Author of Ed Engoron’s Choclatique, Running Press, 2011
It was in the late ‘60’s. Jim Jordon and I hopped on to a United Airlines plane—first class no less—and headed off to Chicago. Jim was a famous commercial director and I was the house art director at Cascade Pictures. We were going to meet with the president of the Curtiss Candy Company about designing and producing their first television commercial for Baby Ruth Candy. I had my sketches and story boards all packed up and Jim had his smile and wit. The meeting went well and we were hired. When we left, we were both given a gift box of Curtiss Candy products (Baby Ruth, Oh Henry, Butterfingers). I was never bashful about eating candy bars of any kind (still not), and a Baby Ruth was no exception. I loved the flavor combination of real chocolate, nougat and peanuts. The following recipe is a very good imitation of a great American tradition—Baby Ruth.
Prep Time: 15 minutes
Ready In: 30 minutes
Yield: About 18 bars
1 cup peanut butter (I like Skippy)
1 cup light corn syrup (Karo)
1/2 cup packed brown sugar
1/2 cup granulated sugar
6 cups corn flakes cereal (or you can also use crispy puffed rice)
1 cup Choclatique Dark Chocolate Chips
1 cup salted Virginia peanuts
2 cups of Choclatique Heirloom Milk Chocolate Pastilles, melted
- Butter a 9 x 13-inch baking dish.
- In a large saucepan over medium heat, combine the peanut butter, corn syrup, brown sugar and white sugar. Cook, stirring occasionally, until smooth. Remove from heat and quickly mix in the corn flakes, chocolate chips and peanuts until evenly coated.
- Press the entire mixture gently into the prepared baking dish. Allow to cool completely before cutting into bars.

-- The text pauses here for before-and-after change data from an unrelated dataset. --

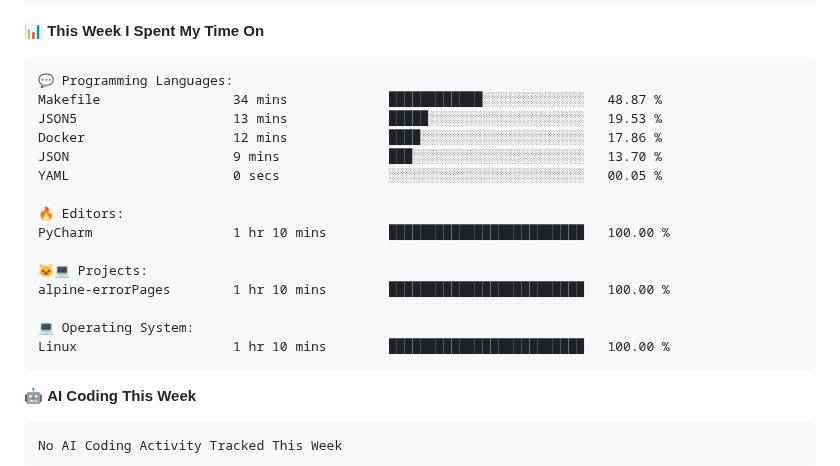
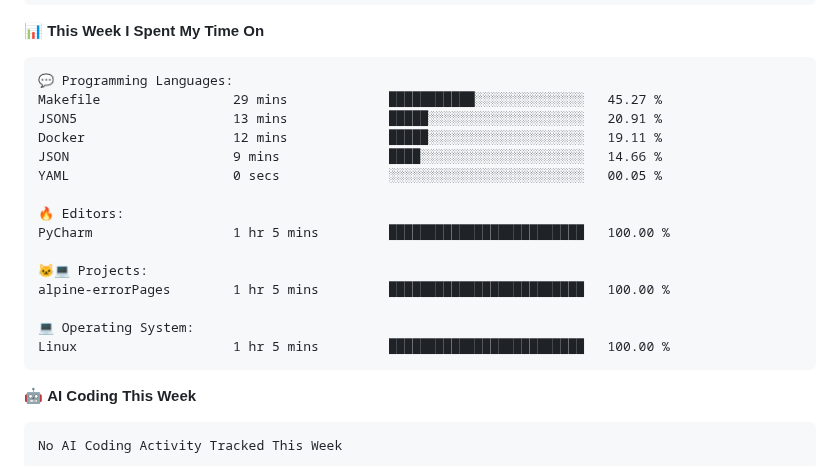
Before and after one commit to SoulRaven/soulraven, a Markdown page: README.md, the part around one of its changes. GitHub-like rendering.

Commit message:
Updated with Dev Metrics

````diff
--- a/README.md
+++ b/README.md
@@ -90,20 +90,20 @@ Sunday                   1 commits           ░░░░░░░░░░░
 
 ```text
 💬 Programming Languages:
-Makefile                 34 mins             ████████████░░░░░░░░░░░░░   48.87 %
-JSON5                    13 mins             █████░░░░░░░░░░░░░░░░░░░░   19.53 %
-Docker                   12 mins             ████░░░░░░░░░░░░░░░░░░░░░   17.86 %
-JSON                     9 mins              ███░░░░░░░░░░░░░░░░░░░░░░   13.70 %
+Makefile                 29 mins             ███████████░░░░░░░░░░░░░░   45.27 %
+JSON5                    13 mins             █████░░░░░░░░░░░░░░░░░░░░   20.91 %
+Docker                   12 mins             █████░░░░░░░░░░░░░░░░░░░░   19.11 %
+JSON                     9 mins              ████░░░░░░░░░░░░░░░░░░░░░   14.66 %
 YAML                     0 secs              ░░░░░░░░░░░░░░░░░░░░░░░░░   00.05 %
 
 🔥 Editors:
-PyCharm                  1 hr 10 mins        █████████████████████████   100.00 %
+PyCharm                  1 hr 5 mins         █████████████████████████   100.00 %
 
 🐱‍💻 Projects:
-alpine-errorPages        1 hr 10 mins        █████████████████████████   100.00 %
+alpine-errorPages        1 hr 5 mins         █████████████████████████   100.00 %
 
 💻 Operating System:
-Linux                    1 hr 10 mins        █████████████████████████   100.00 %
+Linux                    1 hr 5 mins         █████████████████████████   100.00 %
 ```
 
 🤖 **AI Coding This Week**
````
Also changed, not shown: other parts of README.md (+1 -1 lines).
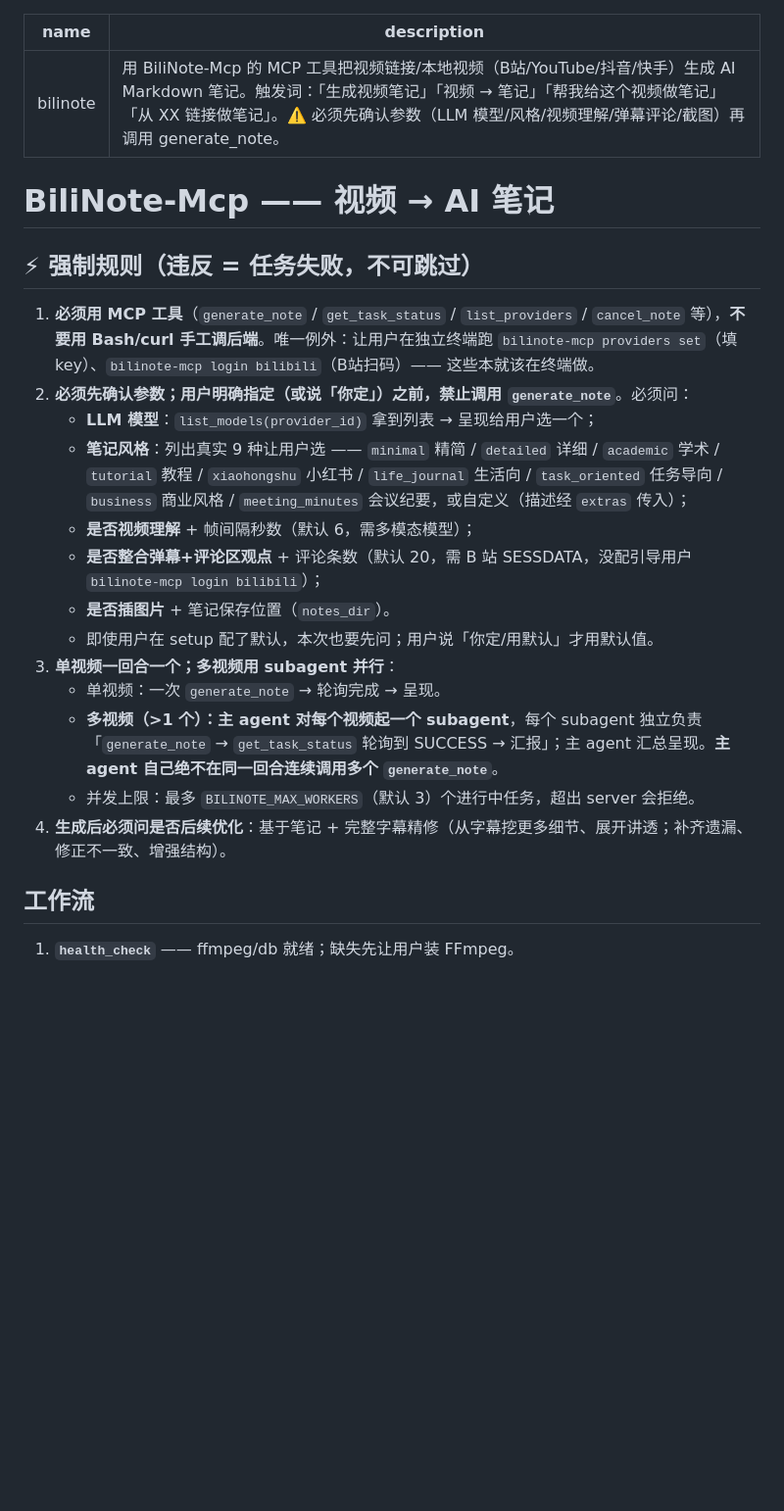
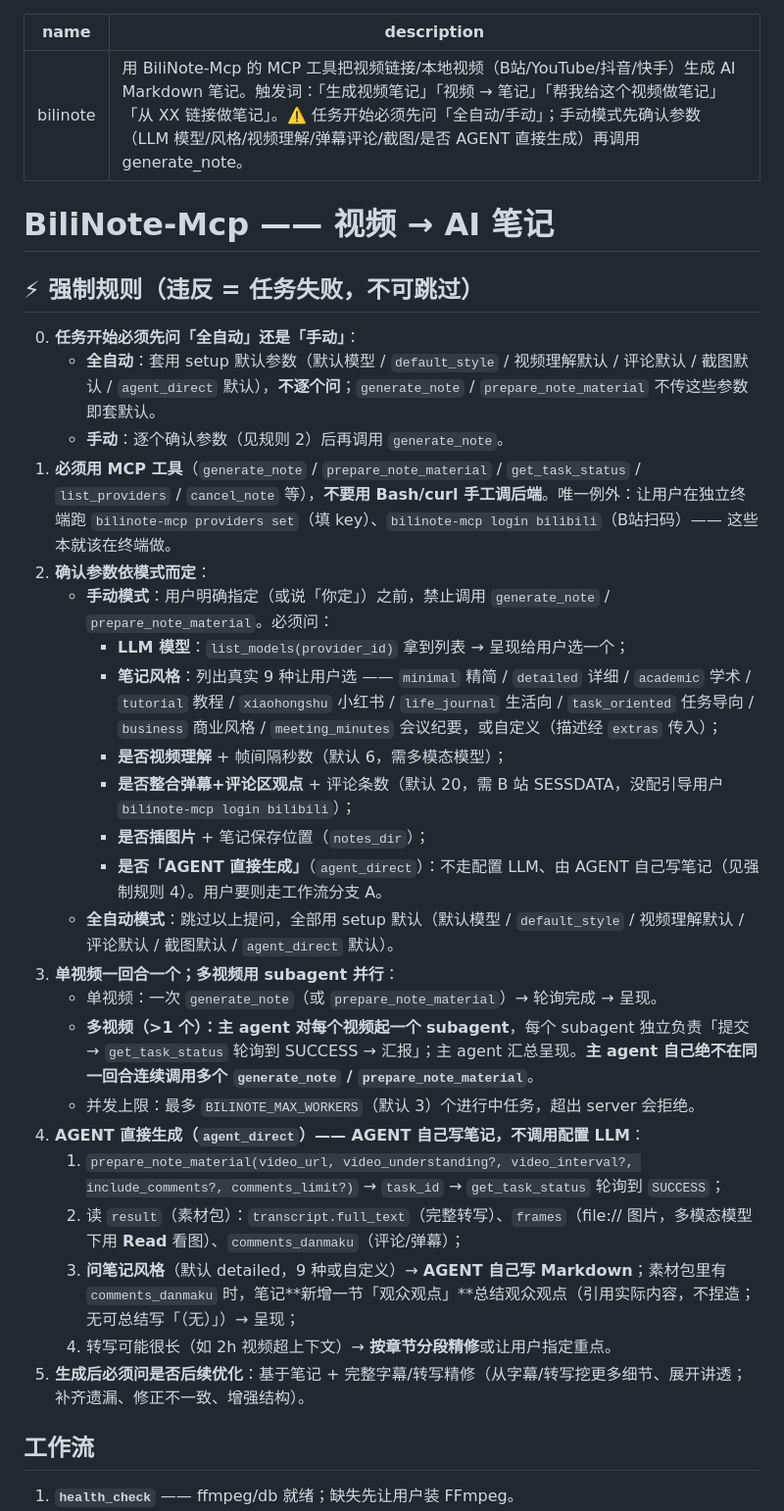
Before and after one commit to HuangYincan/BiliNote-MCP, a Markdown page: skills/bilinote/SKILL.md, the part around one of its changes. Shown at 98% size. GitHub-like rendering; blank space fills up the shorter version.

```diff
--- a/skills/bilinote/SKILL.md
+++ b/skills/bilinote/SKILL.md
@@ -1,25 +1,35 @@
 ---
 name: bilinote
-description: 用 BiliNote-Mcp 的 MCP 工具把视频链接/本地视频（B站/YouTube/抖音/快手）生成 AI Markdown 笔记。触发词：「生成视频笔记」「视频 → 笔记」「帮我给这个视频做笔记」「从 XX 链接做笔记」。⚠️ 必须先确认参数（LLM 模型/风格/视频理解/弹幕评论/截图）再调用 generate_note。
+description: 用 BiliNote-Mcp 的 MCP 工具把视频链接/本地视频（B站/YouTube/抖音/快手）生成 AI Markdown 笔记。触发词：「生成视频笔记」「视频 → 笔记」「帮我给这个视频做笔记」「从 XX 链接做笔记」。⚠️ 任务开始必须先问「全自动/手动」；手动模式先确认参数（LLM 模型/风格/视频理解/弹幕评论/截图/是否 AGENT 直接生成）再调用 generate_note。
 ---
 
 # BiliNote-Mcp —— 视频 → AI 笔记
 
 ## ⚡ 强制规则（违反 = 任务失败，不可跳过）
 
-1. **必须用 MCP 工具**（`generate_note` / `get_task_status` / `list_providers` / `cancel_note` 等），**不要用 Bash/curl 手工调后端**。唯一例外：让用户在独立终端跑 `bilinote-mcp providers set`（填 key）、`bilinote-mcp login bilibili`（B站扫码）—— 这些本就该在终端做。
-2. **必须先确认参数；用户明确指定（或说「你定」）之前，禁止调用 `generate_note`**。必须问：
-   - **LLM 模型**：`list_models(provider_id)` 拿到列表 → 呈现给用户选一个；
-   - **笔记风格**：列出真实 9 种让用户选 —— `minimal` 精简 / `detailed` 详细 / `academic` 学术 / `tutorial` 教程 / `xiaohongshu` 小红书 / `life_journal` 生活向 / `task_oriented` 任务导向 / `business` 商业风格 / `meeting_minutes` 会议纪要，或自定义（描述经 `extras` 传入）；
-   - **是否视频理解** + 帧间隔秒数（默认 6，需多模态模型）；
-   - **是否整合弹幕+评论区观点** + 评论条数（默认 20，需 B 站 SESSDATA，没配引导用户 `bilinote-mcp login bilibili`）；
-   - **是否插图片** + 笔记保存位置（`notes_dir`）。
-   - 即使用户在 setup 配了默认，本次也要先问；用户说「你定/用默认」才用默认值。
+0. **任务开始必须先问「全自动」还是「手动」**：
+   - **全自动**：套用 setup 默认参数（默认模型 / `default_style` / 视频理解默认 / 评论默认 / 截图默认 / `agent_direct` 默认），**不逐个问**；`generate_note` / `prepare_note_material` 不传这些参数即套默认。
+   - **手动**：逐个确认参数（见规则 2）后再调用 `generate_note`。
+1. **必须用 MCP 工具**（`generate_note` / `prepare_note_material` / `get_task_status` / `list_providers` / `cancel_note` 等），**不要用 Bash/curl 手工调后端**。唯一例外：让用户在独立终端跑 `bilinote-mcp providers set`（填 key）、`bilinote-mcp login bilibili`（B站扫码）—— 这些本就该在终端做。
+2. **确认参数依模式而定**：
+   - **手动模式**：用户明确指定（或说「你定」）之前，禁止调用 `generate_note` / `prepare_note_material`。必须问：
+     - **LLM 模型**：`list_models(provider_id)` 拿到列表 → 呈现给用户选一个；
+     - **笔记风格**：列出真实 9 种让用户选 —— `minimal` 精简 / `detailed` 详细 / `academic` 学术 / `tutorial` 教程 / `xiaohongshu` 小红书 / `life_journal` 生活向 / `task_oriented` 任务导向 / `business` 商业风格 / `meeting_minutes` 会议纪要，或自定义（描述经 `extras` 传入）；
+     - **是否视频理解** + 帧间隔秒数（默认 6，需多模态模型）；
+     - **是否整合弹幕+评论区观点** + 评论条数（默认 20，需 B 站 SESSDATA，没配引导用户 `bilinote-mcp login bilibili`）；
+     - **是否插图片** + 笔记保存位置（`notes_dir`）；
+     - **是否「AGENT 直接生成」**（`agent_direct`）：不走配置 LLM、由 AGENT 自己写笔记（见强制规则 4）。用户要则走工作流分支 A。
+   - **全自动模式**：跳过以上提问，全部用 setup 默认（默认模型 / `default_style` / 视频理解默认 / 评论默认 / 截图默认 / `agent_direct` 默认）。
 3. **单视频一回合一个；多视频用 subagent 并行**：
-   - 单视频：一次 `generate_note` → 轮询完成 → 呈现。
-   - **多视频（>1 个）：主 agent 对每个视频起一个 subagent**，每个 subagent 独立负责「`generate_note` → `get_task_status` 轮询到 SUCCESS → 汇报」；主 agent 汇总呈现。**主 agent 自己绝不在同一回合连续调用多个 `generate_note`**。
+   - 单视频：一次 `generate_note`（或 `prepare_note_material`）→ 轮询完成 → 呈现。
+   - **多视频（>1 个）：主 agent 对每个视频起一个 subagent**，每个 subagent 独立负责「提交 → `get_task_status` 轮询到 SUCCESS → 汇报」；主 agent 汇总呈现。**主 agent 自己绝不在同一回合连续调用多个 `generate_note` / `prepare_note_material`**。
    - 并发上限：最多 `BILINOTE_MAX_WORKERS`（默认 3）个进行中任务，超出 server 会拒绝。
-4. **生成后必须问是否后续优化**：基于笔记 + 完整字幕精修（从字幕挖更多细节、展开讲透；补齐遗漏、修正不一致、增强结构）。
+4. **AGENT 直接生成（`agent_direct`）—— AGENT 自己写笔记，不调用配置 LLM**：
+   1. `prepare_note_material(video_url, video_understanding?, video_interval?, include_comments?, comments_limit?)` → `task_id` → `get_task_status` 轮询到 `SUCCESS`；
+   2. 读 `result`（素材包）：`transcript.full_text`（完整转写）、`frames`（file:// 图片，多模态模型下用 **Read** 看图）、`comments_danmaku`（评论/弹幕）；
+   3. **问笔记风格**（默认 detailed，9 种或自定义）→ **AGENT 自己写 Markdown**；素材包里有 `comments_danmaku` 时，笔记**新增一节「观众观点」**总结观众观点（引用实际内容，不捏造；无可总结写「（无）」）→ 呈现；
+   4. 转写可能很长（如 2h 视频超上下文）→ **按章节分段精修**或让用户指定重点。
+5. **生成后必须问是否后续优化**：基于笔记 + 完整字幕/转写精修（从字幕/转写挖更多细节、展开讲透；补齐遗漏、修正不一致、增强结构）。
 
 ## 工作流
 
```
Also changed, not shown: other parts of skills/bilinote/SKILL.md (+16 -10 lines).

- Melt the milk chocolate chips in a double boiler or in a microwave oven.
- Roll the bars into individual round logs and dip them into the melted milk chocolate to enrobe.
- Place them on waxed paper to let them set-up. Eat immediately or twist-wrap them in wax paper to savor later on.
The Baby Ruth Back Story: Do you know how the Baby Ruth got its name? Although the name of the candy bar sounds a lot like the name of the famous baseball player, Babe Ruth, the Curtiss Candy Company claimed it was named after President Grover Cleveland’s daughter, Ruth. The candy maker named the bar “Baby Ruth” in 1921, as Babe Ruth’s fame was on the rise, over 30 years after President Cleveland had left the White House. The company did not negotiate an endorsement deal with the Babe. Was the story true or was it a devious way to avoid having to pay the Babe any royalties? Or, was it actually named after the granddaughter of Mr. and Mrs. George Williamson, the candy makers who actually developed and sold the original formula to Curtiss Candy in 1921?
Note: Baby Ruth is a registered trademark of NestleUSA.